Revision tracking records
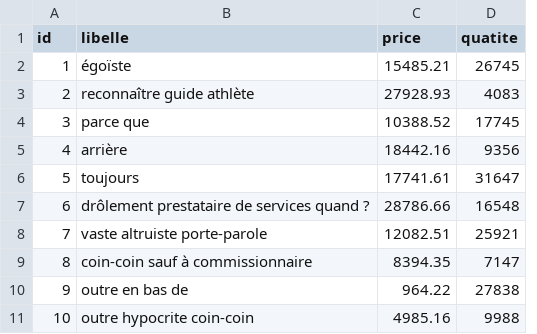
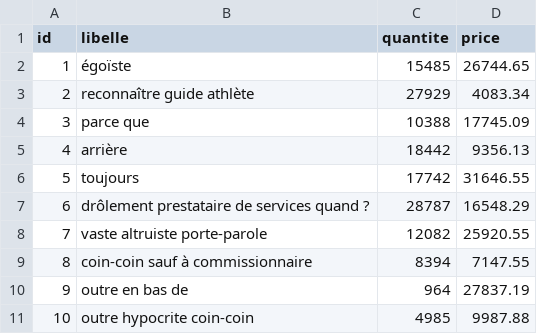
Before and after one commit to oumarsy97/service1, a CSV file: src/main/resources/config/liquibase/fake-data/produit.csv, drawn as a sheet; removed rows and columns are numbered as before the commit, all else as after; the diff names each change by its address in the sheet, - before the commit and + after, or states it on an @@ line.

```diff
--- a/src/main/resources/config/liquibase/fake-data/produit.csv
+++ b/src/main/resources/config/liquibase/fake-data/produit.csv
+column C (quantite), rows 2-11: 15485 | 27929 | 10388 | 18442 | 17742 | 28787 | 12082 | 8394 | 964 | 4985
-column D (quatite), rows 2-11: 26745 | 4083 | 17745 | 9356 | 31647 | 16548 | 25921 | 7147 | 27838 | 9988
-D2 (price): 15485.21
+D2 (price): 26744.65
-D3 (price): 27928.93
+D3 (price): 4083.34
-D4 (price): 10388.52
+D4 (price): 17745.09
-D5 (price): 18442.16
+D5 (price): 9356.13
-D6 (price): 17741.61
+D6 (price): 31646.55
-D7 (price): 28786.66
+D7 (price): 16548.29
-D8 (price): 12082.51
+D8 (price): 25920.55
-D9 (price): 8394.35
+D9 (price): 7147.55
-D10 (price): 964.22
+D10 (price): 27837.19
-D11 (price): 4985.16
+D11 (price): 9987.88
```
Also changed, not shown: 23 other files.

• What is expected:
Leaving the images out, return every record exactly.

• Exercise answer:
Before and after one commit to oumarsy97/service1, a CSV file: src/main/resources/config/liquibase/fake-data/produit.csv, drawn as a sheet; removed rows and columns are numbered as before the commit, all else as after; the diff names each change by its address in the sheet, - before the commit and + after, or states it on an @@ line.

```diff
--- a/src/main/resources/config/liquibase/fake-data/produit.csv
+++ b/src/main/resources/config/liquibase/fake-data/produit.csv
+column C (quantite), rows 2-11: 15485 | 27929 | 10388 | 18442 | 17742 | 28787 | 12082 | 8394 | 964 | 4985
-column D (quatite), rows 2-11: 26745 | 4083 | 17745 | 9356 | 31647 | 16548 | 25921 | 7147 | 27838 | 9988
-D2 (price): 15485.21
+D2 (price): 26744.65
-D3 (price): 27928.93
+D3 (price): 4083.34
-D4 (price): 10388.52
+D4 (price): 17745.09
-D5 (price): 18442.16
+D5 (price): 9356.13
-D6 (price): 17741.61
+D6 (price): 31646.55
-D7 (price): 28786.66
+D7 (price): 16548.29
-D8 (price): 12082.51
+D8 (price): 25920.55
-D9 (price): 8394.35
+D9 (price): 7147.55
-D10 (price): 964.22
+D10 (price): 27837.19
-D11 (price): 4985.16
+D11 (price): 9987.88
```
Also changed, not shown: 23 other files.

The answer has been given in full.